** Provided data follows **

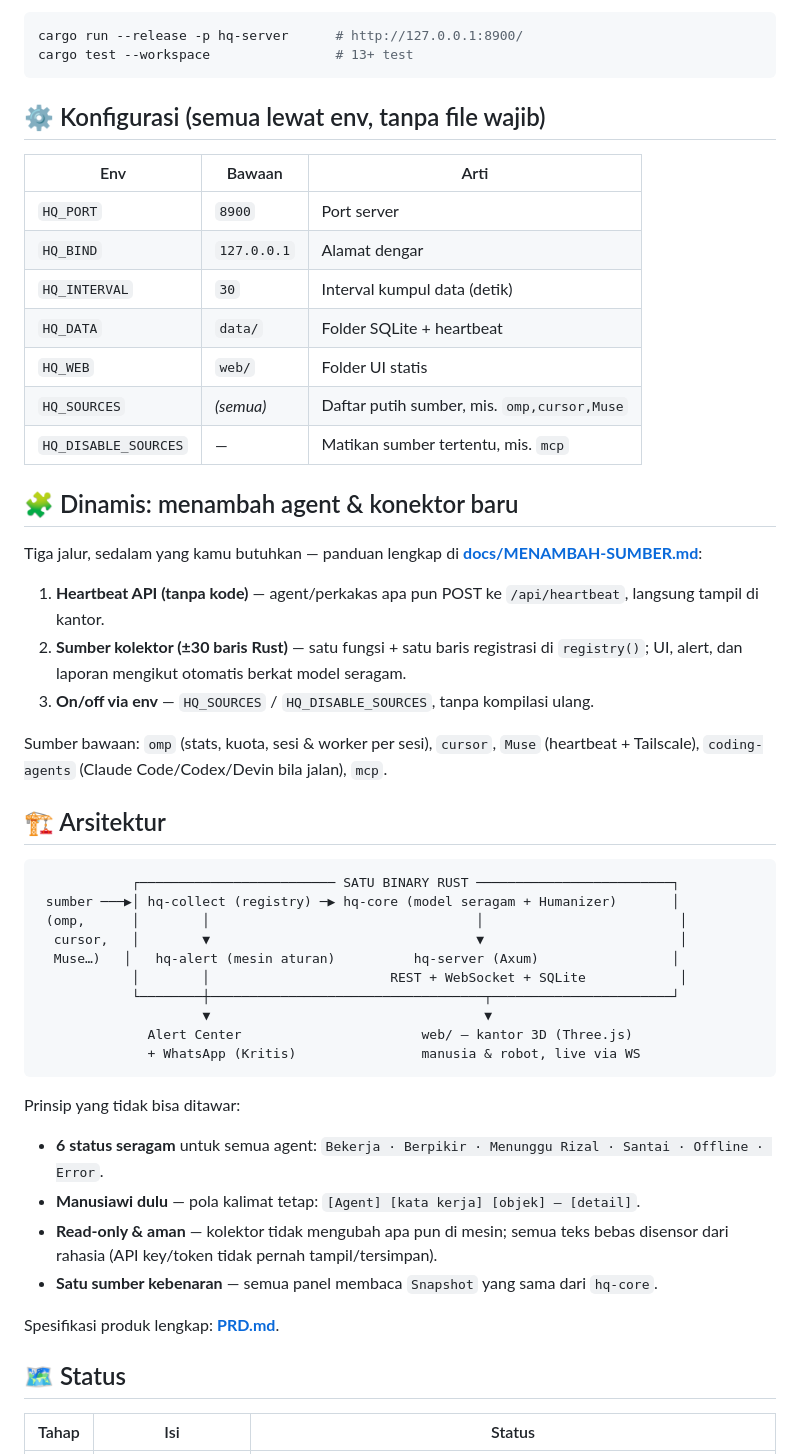
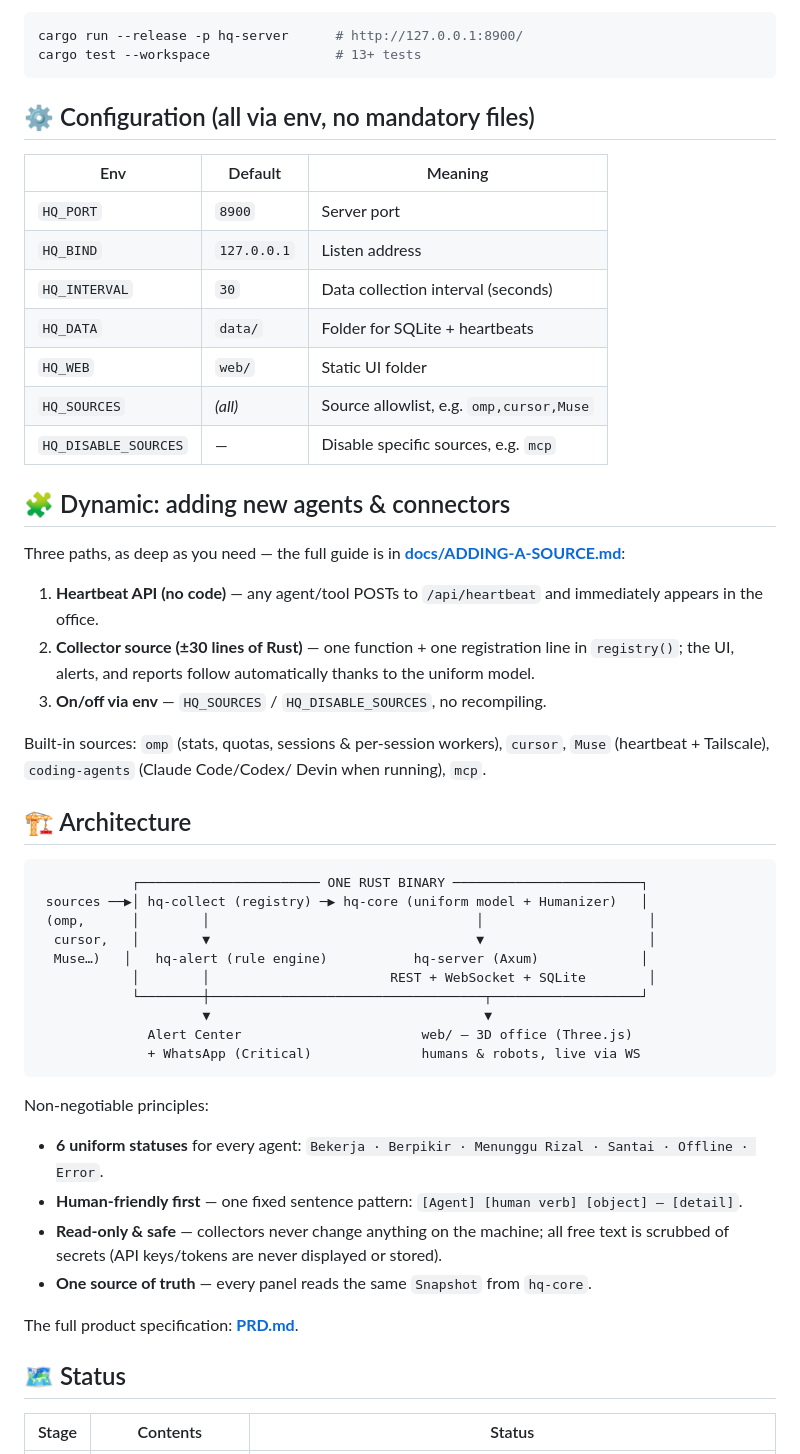
Before and after one commit to rzlco666/rizal-agent-hq, a Markdown page: README.md, the part around one of its changes. Drawn GitHub-style.

````diff
--- a/README.md
+++ b/README.md
@@ -64,62 +64,62 @@ Jalan manual tanpa systemd:
 
 ```bash
 cargo run --release -p hq-server      # http://127.0.0.1:8900/
-cargo test --workspace                # 13+ test
+cargo test --workspace                # 13+ tests
 ```
 
-## ⚙️ Konfigurasi (semua lewat env, tanpa file wajib)
+## ⚙️ Configuration (all via env, no mandatory files)
 
-| Env | Bawaan | Arti |
+| Env | Default | Meaning |
 |---|---|---|
-| `HQ_PORT` | `8900` | Port server |
-| `HQ_BIND` | `127.0.0.1` | Alamat dengar |
-| `HQ_INTERVAL` | `30` | Interval kumpul data (detik) |
-| `HQ_DATA` | `data/` | Folder SQLite + heartbeat |
-| `HQ_WEB` | `web/` | Folder UI statis |
-| `HQ_SOURCES` | *(semua)* | Daftar putih sumber, mis. `omp,cursor,Muse` |
-| `HQ_DISABLE_SOURCES` | — | Matikan sumber tertentu, mis. `mcp` |
+| `HQ_PORT` | `8900` | Server port |
+| `HQ_BIND` | `127.0.0.1` | Listen address |
+| `HQ_INTERVAL` | `30` | Data collection interval (seconds) |
+| `HQ_DATA` | `data/` | Folder for SQLite + heartbeats |
+| `HQ_WEB` | `web/` | Static UI folder |
+| `HQ_SOURCES` | *(all)* | Source allowlist, e.g. `omp,cursor,Muse` |
+| `HQ_DISABLE_SOURCES` | — | Disable specific sources, e.g. `mcp` |
 
-## 🧩 Dinamis: menambah agent & konektor baru
+## 🧩 Dynamic: adding new agents & connectors
 
-Tiga jalur, sedalam yang kamu butuhkan — panduan lengkap di
-**[docs/MENAMBAH-SUMBER.md](docs/MENAMBAH-SUMBER.md)**:
+Three paths, as deep as you need — the full guide is in
+**[docs/ADDING-A-SOURCE.md](docs/ADDING-A-SOURCE.md)**:
 
-1. **Heartbeat API (tanpa kode)** — agent/perkakas apa pun POST ke
-   `/api/heartbeat`, langsung tampil di kantor.
-2. **Sumber kolektor (±30 baris Rust)** — satu fungsi + satu baris registrasi
-   di `registry()`; UI, alert, dan laporan mengikut otomatis berkat model
-   seragam.
-3. **On/off via env** — `HQ_SOURCES` / `HQ_DISABLE_SOURCES`, tanpa kompilasi ulang.
+1. **Heartbeat API (no code)** — any agent/tool POSTs to `/api/heartbeat`
+   and immediately appears in the office.
+2. **Collector source (±30 lines of Rust)** — one function + one registration
+   line in `registry()`; the UI, alerts, and reports follow automatically
+   thanks to the uniform model.
+3. **On/off via env** — `HQ_SOURCES` / `HQ_DISABLE_SOURCES`, no recompiling.
 
-Sumber bawaan: `omp` (stats, kuota, sesi & worker per sesi), `cursor`,
-`Muse` (heartbeat + Tailscale), `coding-agents` (Claude Code/Codex/Devin
-bila jalan), `mcp`.
+Built-in sources: `omp` (stats, quotas, sessions & per-session workers),
+`cursor`, `Muse` (heartbeat + Tailscale), `coding-agents` (Claude Code/Codex/
+Devin when running), `mcp`.
 
-## 🏗️ Arsitektur
+## 🏗️ Architecture
 
 ```
-            ┌───────────────────────── SATU BINARY RUST ─────────────────────────┐
- sumber ───▶│ hq-collect (registry) ─▶ hq-core (model seragam + Humanizer)       │
- (omp,      │        │                                  │                         │
-  cursor,   │        ▼                                  ▼                         │
-  Muse…)   │   hq-alert (mesin aturan)          hq-server (Axum)                 │
-            │        │                       REST + WebSocket + SQLite            │
-            └────────┼───────────────────────────────────┬───────────────────────┘
+            ┌─────────────────────── ONE RUST BINARY ────────────────────────┐
+ sources ──▶│ hq-collect (registry) ─▶ hq-core (uniform model + Humanizer)   │
+ (omp,      │        │                                  │                     │
+  cursor,   │        ▼                                  ▼                     │
+  Muse…)   │   hq-alert (rule engine)           hq-server (Axum)             │
+            │        │                       REST + WebSocket + SQLite        │
+            └────────┼───────────────────────────────────┬───────────────────┘
                      ▼                                   ▼
-              Alert Center                       web/ — kantor 3D (Three.js)
-              + WhatsApp (Kritis)                manusia & robot, live via WS
+              Alert Center                       web/ — 3D office (Three.js)
+              + WhatsApp (Critical)              humans & robots, live via WS
 ```
 
-Prinsip yang tidak bisa ditawar:
+Non-negotiable principles:
 
-- **6 status seragam** untuk semua agent: `Bekerja · Berpikir · Menunggu Rizal · Santai · Offline · Error`.
-- **Manusiawi dulu** — pola kalimat tetap: `[Agent] [kata kerja] [objek] — [detail]`.
-- **Read-only & aman** — kolektor tidak mengubah apa pun di mesin; semua teks bebas disensor dari rahasia (API key/token tidak pernah tampil/tersimpan).
-- **Satu sumber kebenaran** — semua panel membaca `Snapshot` yang sama dari `hq-core`.
+- **6 uniform statuses** for every agent: `Bekerja · Berpikir · Menunggu Rizal · Santai · Offline · Error`.
+- **Human-friendly first** — one fixed sentence pattern: `[Agent] [human verb] [object] — [detail]`.
+- **Read-only & safe** — collectors never change anything on the machine; all free text is scrubbed of secrets (API keys/tokens are never displayed or stored).
+- **One source of truth** — every panel reads the same `Snapshot` from `hq-core`.
 
-Spesifikasi produk lengkap: **[PRD.md](PRD.md)**.
+The full product specification: **[PRD.md](PRD.md)**.
 
 ## 🗺️ Status
 
-| Tahap | Isi | Status |
+| Stage | Contents | Status |
 |---|---|---|
````
Also changed, not shown: other parts of README.md (+45 -42 lines), PRD.md (+209 -198 lines), docs/ADDING-A-SOURCE.md (added, +78 -0 lines), docs/screenshot.png, 9 other files.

** End of Provided data **

(About this task)
We ask that the entries above be copied exactly, with the pictures omitted.

(Reply)
Before and after one commit to rzlco666/rizal-agent-hq, a Markdown page: README.md, the part around one of its changes. Drawn GitHub-style.

````diff
--- a/README.md
+++ b/README.md
@@ -64,62 +64,62 @@ Jalan manual tanpa systemd:
 
 ```bash
 cargo run --release -p hq-server      # http://127.0.0.1:8900/
-cargo test --workspace                # 13+ test
+cargo test --workspace                # 13+ tests
 ```
 
-## ⚙️ Konfigurasi (semua lewat env, tanpa file wajib)
+## ⚙️ Configuration (all via env, no mandatory files)
 
-| Env | Bawaan | Arti |
+| Env | Default | Meaning |
 |---|---|---|
-| `HQ_PORT` | `8900` | Port server |
-| `HQ_BIND` | `127.0.0.1` | Alamat dengar |
-| `HQ_INTERVAL` | `30` | Interval kumpul data (detik) |
-| `HQ_DATA` | `data/` | Folder SQLite + heartbeat |
-| `HQ_WEB` | `web/` | Folder UI statis |
-| `HQ_SOURCES` | *(semua)* | Daftar putih sumber, mis. `omp,cursor,Muse` |
-| `HQ_DISABLE_SOURCES` | — | Matikan sumber tertentu, mis. `mcp` |
+| `HQ_PORT` | `8900` | Server port |
+| `HQ_BIND` | `127.0.0.1` | Listen address |
+| `HQ_INTERVAL` | `30` | Data collection interval (seconds) |
+| `HQ_DATA` | `data/` | Folder for SQLite + heartbeats |
+| `HQ_WEB` | `web/` | Static UI folder |
+| `HQ_SOURCES` | *(all)* | Source allowlist, e.g. `omp,cursor,Muse` |
+| `HQ_DISABLE_SOURCES` | — | Disable specific sources, e.g. `mcp` |
 
-## 🧩 Dinamis: menambah agent & konektor baru
+## 🧩 Dynamic: adding new agents & connectors
 
-Tiga jalur, sedalam yang kamu butuhkan — panduan lengkap di
-**[docs/MENAMBAH-SUMBER.md](docs/MENAMBAH-SUMBER.md)**:
+Three paths, as deep as you need — the full guide is in
+**[docs/ADDING-A-SOURCE.md](docs/ADDING-A-SOURCE.md)**:
 
-1. **Heartbeat API (tanpa kode)** — agent/perkakas apa pun POST ke
-   `/api/heartbeat`, langsung tampil di kantor.
-2. **Sumber kolektor (±30 baris Rust)** — satu fungsi + satu baris registrasi
-   di `registry()`; UI, alert, dan laporan mengikut otomatis berkat model
-   seragam.
-3. **On/off via env** — `HQ_SOURCES` / `HQ_DISABLE_SOURCES`, tanpa kompilasi ulang.
+1. **Heartbeat API (no code)** — any agent/tool POSTs to `/api/heartbeat`
+   and immediately appears in the office.
+2. **Collector source (±30 lines of Rust)** — one function + one registration
+   line in `registry()`; the UI, alerts, and reports follow automatically
+   thanks to the uniform model.
+3. **On/off via env** — `HQ_SOURCES` / `HQ_DISABLE_SOURCES`, no recompiling.
 
-Sumber bawaan: `omp` (stats, kuota, sesi & worker per sesi), `cursor`,
-`Muse` (heartbeat + Tailscale), `coding-agents` (Claude Code/Codex/Devin
-bila jalan), `mcp`.
+Built-in sources: `omp` (stats, quotas, sessions & per-session workers),
+`cursor`, `Muse` (heartbeat + Tailscale), `coding-agents` (Claude Code/Codex/
+Devin when running), `mcp`.
 
-## 🏗️ Arsitektur
+## 🏗️ Architecture
 
 ```
-            ┌───────────────────────── SATU BINARY RUST ─────────────────────────┐
- sumber ───▶│ hq-collect (registry) ─▶ hq-core (model seragam + Humanizer)       │
- (omp,      │        │                                  │                         │
-  cursor,   │        ▼                                  ▼                         │
-  Muse…)   │   hq-alert (mesin aturan)          hq-server (Axum)                 │
-            │        │                       REST + WebSocket + SQLite            │
-            └────────┼───────────────────────────────────┬───────────────────────┘
+            ┌─────────────────────── ONE RUST BINARY ────────────────────────┐
+ sources ──▶│ hq-collect (registry) ─▶ hq-core (uniform model + Humanizer)   │
+ (omp,      │        │                                  │                     │
+  cursor,   │        ▼                                  ▼                     │
+  Muse…)   │   hq-alert (rule engine)           hq-server (Axum)             │
+            │        │                       REST + WebSocket + SQLite        │
+            └────────┼───────────────────────────────────┬───────────────────┘
                      ▼                                   ▼
-              Alert Center                       web/ — kantor 3D (Three.js)
-              + WhatsApp (Kritis)                manusia & robot, live via WS
+              Alert Center                       web/ — 3D office (Three.js)
+              + WhatsApp (Critical)              humans & robots, live via WS
 ```
 
-Prinsip yang tidak bisa ditawar:
+Non-negotiable principles:
 
-- **6 status seragam** untuk semua agent: `Bekerja · Berpikir · Menunggu Rizal · Santai · Offline · Error`.
-- **Manusiawi dulu** — pola kalimat tetap: `[Agent] [kata kerja] [objek] — [detail]`.
-- **Read-only & aman** — kolektor tidak mengubah apa pun di mesin; semua teks bebas disensor dari rahasia (API key/token tidak pernah tampil/tersimpan).
-- **Satu sumber kebenaran** — semua panel membaca `Snapshot` yang sama dari `hq-core`.
+- **6 uniform statuses** for every agent: `Bekerja · Berpikir · Menunggu Rizal · Santai · Offline · Error`.
+- **Human-friendly first** — one fixed sentence pattern: `[Agent] [human verb] [object] — [detail]`.
+- **Read-only & safe** — collectors never change anything on the machine; all free text is scrubbed of secrets (API keys/tokens are never displayed or stored).
+- **One source of truth** — every panel reads the same `Snapshot` from `hq-core`.
 
-Spesifikasi produk lengkap: **[PRD.md](PRD.md)**.
+The full product specification: **[PRD.md](PRD.md)**.
 
 ## 🗺️ Status
 
-| Tahap | Isi | Status |
+| Stage | Contents | Status |
 |---|---|---|
````
Also changed, not shown: other parts of README.md (+45 -42 lines), PRD.md (+209 -198 lines), docs/ADDING-A-SOURCE.md (added, +78 -0 lines), docs/screenshot.png, 9 other files.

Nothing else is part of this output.